* Exercise description *
Where does the word "class" appear in the data? Copy every line that holds it.

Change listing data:
--------------------------------

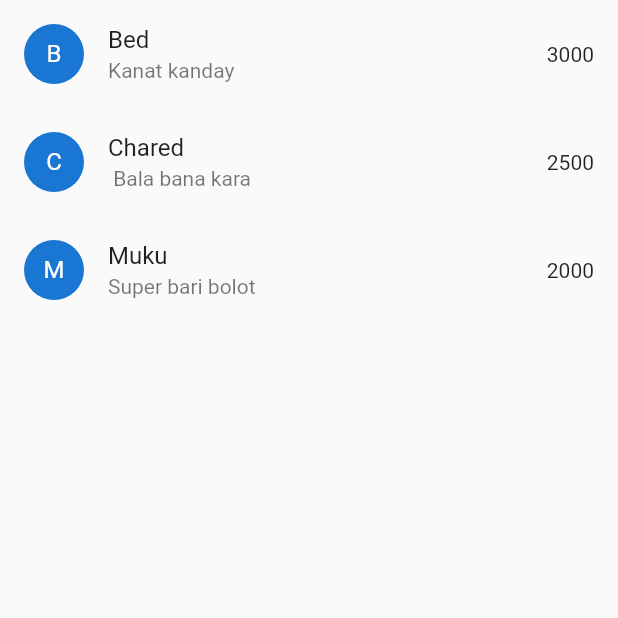
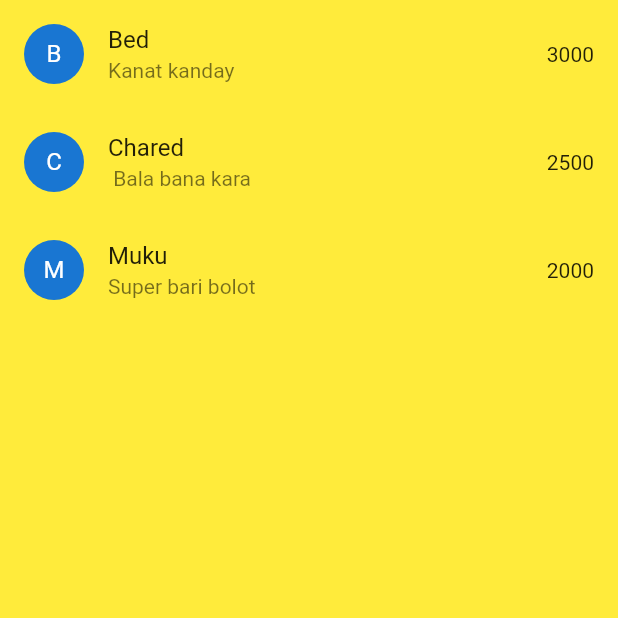
Before and after one commit to nurlanabdyrakhman/code_word, a Flutter app: the screen it shows after launch, on a phone screen of 412 x 824 dp, the top half of it. Run offline on Flutter 3.47's test engine with Material 2 defaults, Android fonts, the phone set to English and light mode, and no system bars.

Commit message:
Sarı yaptim

```diff
--- a/lib/nurlan.dart
+++ b/lib/nurlan.dart
@@ -9,6 +9,7 @@ class Nurlan extends StatelessWidget {
   Widget build(BuildContext context) {
     return Scaffold(
       body: Container(
+        color:Colors.yellow,
         child: ListView.builder(
           itemCount: products.length,
           itemBuilder: (context, index) {
@@ -20,9 +21,7 @@ class Nurlan extends StatelessWidget {
             );
 
           } ),
-      )
-
-      ,
+      ),
     );
   }
 }
```
Also changed, not shown: pubspec.lock.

--------------------------------

* Exercise answer *
@@ -9,6 +9,7 @@ class Nurlan extends StatelessWidget {
@@ -20,9 +21,7 @@ class Nurlan extends StatelessWidget {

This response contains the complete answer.